» **THE PROBLEM**
Set down the data below word for word, and leave the images aside.

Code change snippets
☆ ☆ ☆

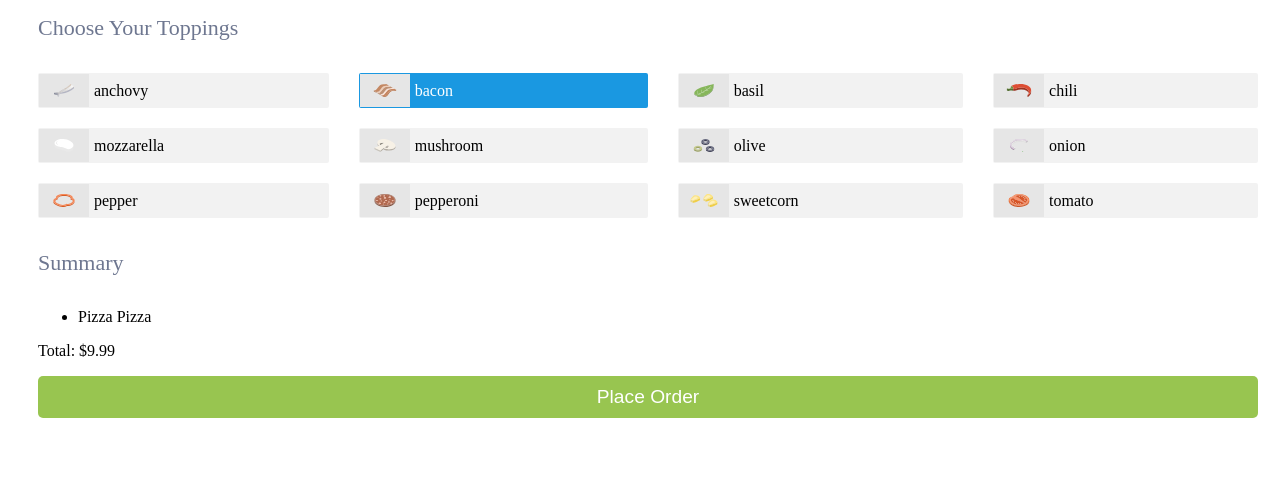
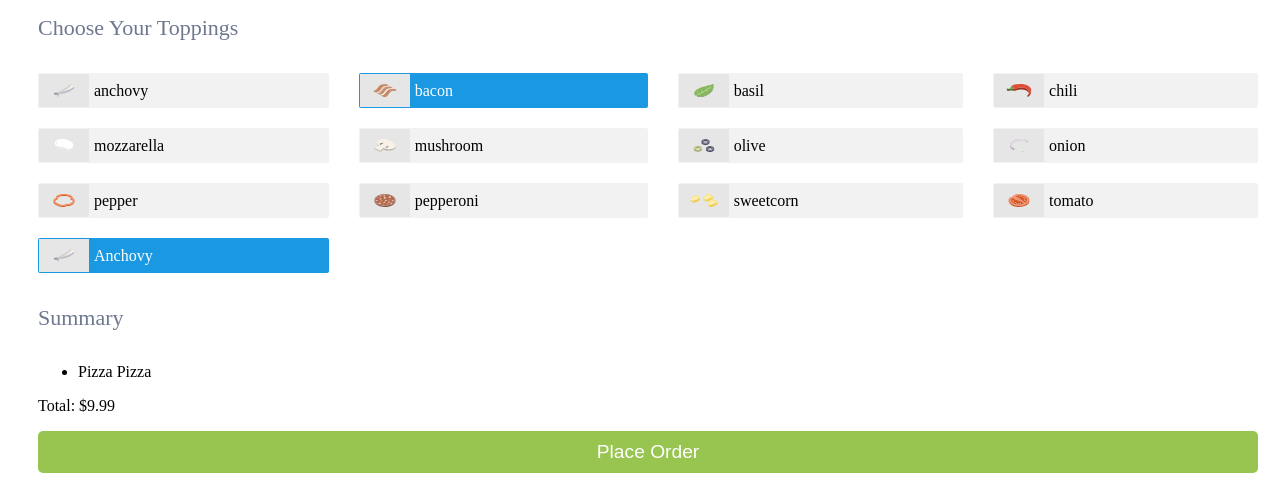
Before and after one commit to Mr-innocence/PizzaCreator, a plain HTML site: page index.html in a window 1280 px wide. Shown: the part 365-858 px from the top of the page. Before the commit the page ends 803 px from the top, so only its background shows below. Drawn offline with Linux system fonts and the light colour scheme.

Commit message:
imperative programming: button click

```diff
--- a/index.html
+++ b/index.html
@@ -127,6 +127,7 @@
                 <button class="submitOrder">Place Order</button>
             </div>
         </div>
+        <script src="main.js"></script>
 
     </body>
 </html>
--- /dev/null
+++ b/main.js
@@ -0,0 +1,35 @@
+
+let toppingSelected = true;
+const toppingsDiv = document.querySelector('.toppings__container');
+const anchovyToppingDiv = renderToppingButton(toppingSelected);
+toppingsDiv.append(anchovyToppingDiv);
+
+
+function setToppingSelectedState(){
+    toppingSelected = !toppingSelected;
+    const toppingsDiv = document.querySelector('.toppings__container');
+    const anchovyToppingDiv = renderToppingButton(toppingSelected);
+    toppingsDiv.append(anchovyToppingDiv);
+}
+
+function renderToppingButton(toppingSelected = false){
+    const nameSpan = document.createElement('span');
+    nameSpan.innerHTML = "Anchovy";
+    const toppingImg = document.createElement('img');
+    toppingImg.src = 'src/assets/toppings/anchovy.svg';
+    toppingImg.alt = 'Anchovy';
+
+    const toppingDiv = document.createElement('div');
+    toppingDiv.classList.add('topping');
+
+    toppingDiv.append(toppingImg, nameSpan);
+
+    if(toppingSelected)
+    {
+        toppingDiv.classList.add('topping--active');
+    }
+
+    toppingDiv.onclick = setToppingSelectedState;
+
+    return toppingDiv;
+}
```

☆ ☆ ☆

» **OUTPUT OF THE TASK**
Before and after one commit to Mr-innocence/PizzaCreator, a plain HTML site: page index.html in a window 1280 px wide. Shown: the part 365-858 px from the top of the page. Before the commit the page ends 803 px from the top, so only its background shows below. Drawn offline with Linux system fonts and the light colour scheme.

Commit message:
imperative programming: button click

```diff
--- a/index.html
+++ b/index.html
@@ -127,6 +127,7 @@
                 <button class="submitOrder">Place Order</button>
             </div>
         </div>
+        <script src="main.js"></script>
 
     </body>
 </html>
--- /dev/null
+++ b/main.js
@@ -0,0 +1,35 @@
+
+let toppingSelected = true;
+const toppingsDiv = document.querySelector('.toppings__container');
+const anchovyToppingDiv = renderToppingButton(toppingSelected);
+toppingsDiv.append(anchovyToppingDiv);
+
+
+function setToppingSelectedState(){
+    toppingSelected = !toppingSelected;
+    const toppingsDiv = document.querySelector('.toppings__container');
+    const anchovyToppingDiv = renderToppingButton(toppingSelected);
+    toppingsDiv.append(anchovyToppingDiv);
+}
+
+function renderToppingButton(toppingSelected = false){
+    const nameSpan = document.createElement('span');
+    nameSpan.innerHTML = "Anchovy";
+    const toppingImg = document.createElement('img');
+    toppingImg.src = 'src/assets/toppings/anchovy.svg';
+    toppingImg.alt = 'Anchovy';
+
+    const toppingDiv = document.createElement('div');
+    toppingDiv.classList.add('topping');
+
+    toppingDiv.append(toppingImg, nameSpan);
+
+    if(toppingSelected)
+    {
+        toppingDiv.classList.add('topping--active');
+    }
+
+    toppingDiv.onclick = setToppingSelectedState;
+
+    return toppingDiv;
+}
```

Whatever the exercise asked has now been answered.